You know what they don’t have out here in the “real world?”
Think about it, Twenty-Somewheres: Every one of our major milestones up until now have been rung in by some kind of ceremony, ran by some group of eager Been-There-Done-Thats, providing some kind of comfort amongst a little mass embarassment and a lot of Party City supplies. Someone was always there to distract from our self-consciousness and actually be more embarrassing than us — an Orientation Leader, a Rally Committee member… a calculus teacher in an animal suit.
Out here in this sick place, can you believe it’s frowned upon to let adults in animal suits cuddle you in public?
Sorry. Too much, too soon.
Let’s break it down. Orientation.
In the “real world,” there are no:
- Hoards of America’s Most Peppy sporting various cut-and-knotted versions of the same t-shirt (not counting the yoga/group workout crowds in Central Park)
- Bulging folders full of multi-color pastel, Times-New-Roman’d, slaved-over yet scarcely-read pamphlets, with titles varying between 5 Nice Things We Forced Our Alumni To Say For This Pamphlet, and 12 Phone Numbers You’ll Probably Never Use But You Might Sue Us If Something Happened And We Never Actually Gave Them To You So Don’t Say We Didn’t, Sucker
- Welcome Songs
- Accompanying Welcome Dances (Berkeley, I’m looking, and holding back tears of shame, at you)

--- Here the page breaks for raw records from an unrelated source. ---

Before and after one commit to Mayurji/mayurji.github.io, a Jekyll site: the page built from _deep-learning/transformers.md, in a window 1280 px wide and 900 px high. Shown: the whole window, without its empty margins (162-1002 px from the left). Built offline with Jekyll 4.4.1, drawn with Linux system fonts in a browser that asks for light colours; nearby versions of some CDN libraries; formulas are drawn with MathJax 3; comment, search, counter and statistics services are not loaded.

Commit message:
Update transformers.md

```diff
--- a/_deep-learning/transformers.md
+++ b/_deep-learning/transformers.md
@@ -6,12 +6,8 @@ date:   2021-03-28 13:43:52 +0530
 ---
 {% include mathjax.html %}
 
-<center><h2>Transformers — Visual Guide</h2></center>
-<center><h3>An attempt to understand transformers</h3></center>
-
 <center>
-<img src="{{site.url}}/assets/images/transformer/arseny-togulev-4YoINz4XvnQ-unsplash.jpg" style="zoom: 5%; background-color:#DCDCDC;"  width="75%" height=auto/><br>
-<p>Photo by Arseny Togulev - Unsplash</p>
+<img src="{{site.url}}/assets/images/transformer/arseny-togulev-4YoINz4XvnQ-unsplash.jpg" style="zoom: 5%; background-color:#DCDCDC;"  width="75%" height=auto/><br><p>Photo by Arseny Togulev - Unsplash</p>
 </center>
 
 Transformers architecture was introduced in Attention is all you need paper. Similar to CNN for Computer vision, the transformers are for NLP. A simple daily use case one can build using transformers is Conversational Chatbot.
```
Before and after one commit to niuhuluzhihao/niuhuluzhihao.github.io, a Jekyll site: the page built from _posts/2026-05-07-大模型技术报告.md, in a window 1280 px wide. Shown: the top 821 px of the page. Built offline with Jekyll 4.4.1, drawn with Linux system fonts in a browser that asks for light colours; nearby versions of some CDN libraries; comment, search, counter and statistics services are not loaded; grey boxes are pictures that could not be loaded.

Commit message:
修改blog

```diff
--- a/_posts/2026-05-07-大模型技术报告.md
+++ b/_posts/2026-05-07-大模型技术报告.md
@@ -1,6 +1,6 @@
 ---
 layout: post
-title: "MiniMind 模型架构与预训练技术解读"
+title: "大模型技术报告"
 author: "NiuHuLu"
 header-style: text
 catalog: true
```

- Temporary (or not) signs pointing towards the bathroom
- Written in Sharpie
- In block letters
- On neon cardstock
- Mommies and/or Daddies
- Nametags with any arrangement of color-coded star stickers that point you towards the various Love Your Library workshops you’re supposed to attend but ignore to hide behind the bushes with your biffs and trade orientation candy
- Free Costco hoagie lunches (Well, maybe, but… it’s just not the same)
And, most jarringly:
- No sea of pimply, newly waxed, just-as-scared-but-trying-just-as-hard-to-hide-it faces with which you can hide. Blend. And then later, catch an eye and make feet-shuffly small talk about “How dumb this whole thing is, I mean, right?”
That’s what’s missing.
The last handful of times I felt this bewildered, there was a pack of bewilderbuddies right next to me. And the bond built off of that — that’s what all early friendships are made of. Shared Scared. Communal Confusion. Well-Fused What-The-F*@%ery. Orientation — as much as we rolled our eyes at the word — did us a huge favor, every single time. It took the lonely out of it all.
Out here, Twenty-Somewheres, although there are so many of us, we’re much more disconnected. There’s no ceremony connecting the newly employed with the newly abroad with the temp jobbers with the funemployed. Suddenly, someone decided we wouldn’t need it anymore. Wouldn’t need each other anymore.
Case in point: Quarter life crises, and the many blogs bemoaning them.
….Case in point: ME.
So what do we do about it?
We moan, we groan, we Tumblr, we get questionable tattoos, and we limp our way through the quarter life until the day we can officially round up to 30, and then we cry about not realizing how quickly time goes by when you limp.
No wonder we all feel so alone, insecure, unprepared.
We all missed Orientation.
I don’t mean to sound whiny; like the over-nurtured Millenial wimp needing her baba. But at 21, when I can finally appreciate the words on that blindingly-fuschia pamphlet entitled Best Places to Buy Late-Night Lady Products, it’s ironic and a little sad that we don’t get none no’ mo’.
Here’s what I want to know:
As we’re straddling the line between Know it All and Pay For It All, are we too proud to admit how much we need each other? I, for one, have never heard a Twenty-Something out and admit that they’d love a hand to hold right about now. I don’t mean a cry for help; Sweet Baby Jesus knows that’s what the entire decade‘s about.
I mean, someone finally saying out loud: This is a weird time and I think we should figure it out together.
I’ll go first.
This is a weird time and I think we should figure it out together.
Join my Orientation group?
…I’ll have candy.